=== Supplied records ===
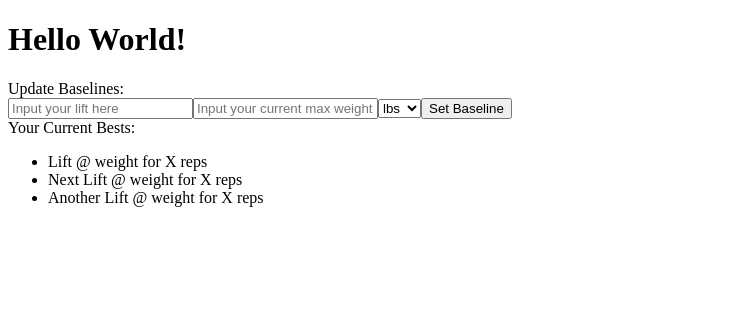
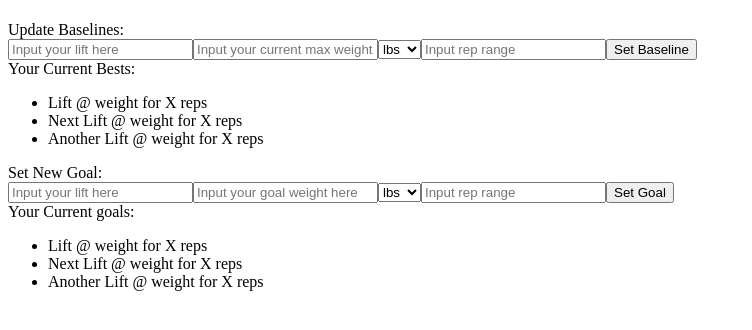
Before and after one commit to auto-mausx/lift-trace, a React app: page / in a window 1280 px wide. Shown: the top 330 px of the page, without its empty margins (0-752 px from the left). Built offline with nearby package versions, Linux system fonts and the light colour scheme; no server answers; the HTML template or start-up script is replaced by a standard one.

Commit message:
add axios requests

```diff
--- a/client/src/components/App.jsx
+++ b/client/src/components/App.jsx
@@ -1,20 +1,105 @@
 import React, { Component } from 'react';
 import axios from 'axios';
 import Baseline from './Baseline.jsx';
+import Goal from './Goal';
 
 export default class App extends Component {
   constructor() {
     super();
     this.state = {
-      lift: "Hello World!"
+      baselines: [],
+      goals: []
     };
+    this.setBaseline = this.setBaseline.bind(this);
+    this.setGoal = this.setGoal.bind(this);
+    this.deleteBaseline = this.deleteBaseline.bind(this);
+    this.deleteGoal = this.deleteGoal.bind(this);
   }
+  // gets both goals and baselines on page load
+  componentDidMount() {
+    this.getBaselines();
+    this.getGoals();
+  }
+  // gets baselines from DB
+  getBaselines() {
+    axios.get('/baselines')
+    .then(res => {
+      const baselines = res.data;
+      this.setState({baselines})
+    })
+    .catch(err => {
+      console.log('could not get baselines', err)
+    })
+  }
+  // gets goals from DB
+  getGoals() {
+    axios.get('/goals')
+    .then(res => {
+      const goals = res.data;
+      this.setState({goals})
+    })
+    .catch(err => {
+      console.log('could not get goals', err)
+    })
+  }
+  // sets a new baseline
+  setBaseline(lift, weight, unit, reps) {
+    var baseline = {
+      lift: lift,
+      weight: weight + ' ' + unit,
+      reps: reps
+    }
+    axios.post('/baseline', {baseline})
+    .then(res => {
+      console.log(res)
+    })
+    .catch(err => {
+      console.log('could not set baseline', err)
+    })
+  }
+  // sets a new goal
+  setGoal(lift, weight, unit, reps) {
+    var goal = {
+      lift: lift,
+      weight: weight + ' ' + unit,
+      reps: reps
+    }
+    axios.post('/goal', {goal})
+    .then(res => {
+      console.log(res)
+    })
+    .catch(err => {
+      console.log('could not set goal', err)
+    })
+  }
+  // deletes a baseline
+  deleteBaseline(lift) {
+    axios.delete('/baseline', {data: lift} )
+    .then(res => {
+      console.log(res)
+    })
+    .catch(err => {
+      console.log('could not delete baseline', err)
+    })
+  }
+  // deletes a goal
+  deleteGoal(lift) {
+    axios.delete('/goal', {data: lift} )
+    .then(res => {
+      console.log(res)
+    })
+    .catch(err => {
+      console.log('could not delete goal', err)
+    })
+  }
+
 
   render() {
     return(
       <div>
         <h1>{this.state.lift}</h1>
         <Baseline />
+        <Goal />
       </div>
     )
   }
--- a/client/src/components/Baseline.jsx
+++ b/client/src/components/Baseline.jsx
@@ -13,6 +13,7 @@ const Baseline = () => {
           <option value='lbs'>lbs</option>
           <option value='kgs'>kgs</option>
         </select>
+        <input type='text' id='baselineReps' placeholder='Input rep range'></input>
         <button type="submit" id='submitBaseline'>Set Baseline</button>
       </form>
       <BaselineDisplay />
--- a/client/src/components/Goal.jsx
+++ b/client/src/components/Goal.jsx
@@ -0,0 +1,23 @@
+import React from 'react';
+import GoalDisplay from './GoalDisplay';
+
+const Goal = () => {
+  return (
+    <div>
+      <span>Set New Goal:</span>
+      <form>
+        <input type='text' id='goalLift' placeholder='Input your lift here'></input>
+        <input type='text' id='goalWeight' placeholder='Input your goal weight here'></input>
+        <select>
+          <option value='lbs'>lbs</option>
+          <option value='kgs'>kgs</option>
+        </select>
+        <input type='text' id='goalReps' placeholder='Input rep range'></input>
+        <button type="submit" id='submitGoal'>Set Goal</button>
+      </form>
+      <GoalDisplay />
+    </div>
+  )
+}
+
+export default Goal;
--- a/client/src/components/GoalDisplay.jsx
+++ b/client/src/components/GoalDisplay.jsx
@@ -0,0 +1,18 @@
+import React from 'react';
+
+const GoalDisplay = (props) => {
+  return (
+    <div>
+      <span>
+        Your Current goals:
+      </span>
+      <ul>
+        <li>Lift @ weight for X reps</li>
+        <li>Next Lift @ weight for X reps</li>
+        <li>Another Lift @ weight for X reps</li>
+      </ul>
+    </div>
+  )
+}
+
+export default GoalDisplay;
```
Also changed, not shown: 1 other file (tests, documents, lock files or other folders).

=== Aim of the task ===
Print each line above exactly as it appears, excluding all images.

=== Answer area ===
Before and after one commit to auto-mausx/lift-trace, a React app: page / in a window 1280 px wide. Shown: the top 330 px of the page, without its empty margins (0-752 px from the left). Built offline with nearby package versions, Linux system fonts and the light colour scheme; no server answers; the HTML template or start-up script is replaced by a standard one.

Commit message:
add axios requests

```diff
--- a/client/src/components/App.jsx
+++ b/client/src/components/App.jsx
@@ -1,20 +1,105 @@
 import React, { Component } from 'react';
 import axios from 'axios';
 import Baseline from './Baseline.jsx';
+import Goal from './Goal';
 
 export default class App extends Component {
   constructor() {
     super();
     this.state = {
-      lift: "Hello World!"
+      baselines: [],
+      goals: []
     };
+    this.setBaseline = this.setBaseline.bind(this);
+    this.setGoal = this.setGoal.bind(this);
+    this.deleteBaseline = this.deleteBaseline.bind(this);
+    this.deleteGoal = this.deleteGoal.bind(this);
   }
+  // gets both goals and baselines on page load
+  componentDidMount() {
+    this.getBaselines();
+    this.getGoals();
+  }
+  // gets baselines from DB
+  getBaselines() {
+    axios.get('/baselines')
+    .then(res => {
+      const baselines = res.data;
+      this.setState({baselines})
+    })
+    .catch(err => {
+      console.log('could not get baselines', err)
+    })
+  }
+  // gets goals from DB
+  getGoals() {
+    axios.get('/goals')
+    .then(res => {
+      const goals = res.data;
+      this.setState({goals})
+    })
+    .catch(err => {
+      console.log('could not get goals', err)
+    })
+  }
+  // sets a new baseline
+  setBaseline(lift, weight, unit, reps) {
+    var baseline = {
+      lift: lift,
+      weight: weight + ' ' + unit,
+      reps: reps
+    }
+    axios.post('/baseline', {baseline})
+    .then(res => {
+      console.log(res)
+    })
+    .catch(err => {
+      console.log('could not set baseline', err)
+    })
+  }
+  // sets a new goal
+  setGoal(lift, weight, unit, reps) {
+    var goal = {
+      lift: lift,
+      weight: weight + ' ' + unit,
+      reps: reps
+    }
+    axios.post('/goal', {goal})
+    .then(res => {
+      console.log(res)
+    })
+    .catch(err => {
+      console.log('could not set goal', err)
+    })
+  }
+  // deletes a baseline
+  deleteBaseline(lift) {
+    axios.delete('/baseline', {data: lift} )
+    .then(res => {
+      console.log(res)
+    })
+    .catch(err => {
+      console.log('could not delete baseline', err)
+    })
+  }
+  // deletes a goal
+  deleteGoal(lift) {
+    axios.delete('/goal', {data: lift} )
+    .then(res => {
+      console.log(res)
+    })
+    .catch(err => {
+      console.log('could not delete goal', err)
+    })
+  }
+
 
   render() {
     return(
       <div>
         <h1>{this.state.lift}</h1>
         <Baseline />
+        <Goal />
       </div>
     )
   }
--- a/client/src/components/Baseline.jsx
+++ b/client/src/components/Baseline.jsx
@@ -13,6 +13,7 @@ const Baseline = () => {
           <option value='lbs'>lbs</option>
           <option value='kgs'>kgs</option>
         </select>
+        <input type='text' id='baselineReps' placeholder='Input rep range'></input>
         <button type="submit" id='submitBaseline'>Set Baseline</button>
       </form>
       <BaselineDisplay />
--- a/client/src/components/Goal.jsx
+++ b/client/src/components/Goal.jsx
@@ -0,0 +1,23 @@
+import React from 'react';
+import GoalDisplay from './GoalDisplay';
+
+const Goal = () => {
+  return (
+    <div>
+      <span>Set New Goal:</span>
+      <form>
+        <input type='text' id='goalLift' placeholder='Input your lift here'></input>
+        <input type='text' id='goalWeight' placeholder='Input your goal weight here'></input>
+        <select>
+          <option value='lbs'>lbs</option>
+          <option value='kgs'>kgs</option>
+        </select>
+        <input type='text' id='goalReps' placeholder='Input rep range'></input>
+        <button type="submit" id='submitGoal'>Set Goal</button>
+      </form>
+      <GoalDisplay />
+    </div>
+  )
+}
+
+export default Goal;
--- a/client/src/components/GoalDisplay.jsx
+++ b/client/src/components/GoalDisplay.jsx
@@ -0,0 +1,18 @@
+import React from 'react';
+
+const GoalDisplay = (props) => {
+  return (
+    <div>
+      <span>
+        Your Current goals:
+      </span>
+      <ul>
+        <li>Lift @ weight for X reps</li>
+        <li>Next Lift @ weight for X reps</li>
+        <li>Another Lift @ weight for X reps</li>
+      </ul>
+    </div>
+  )
+}
+
+export default GoalDisplay;
```
Also changed, not shown: 1 other file (tests, documents, lock files or other folders).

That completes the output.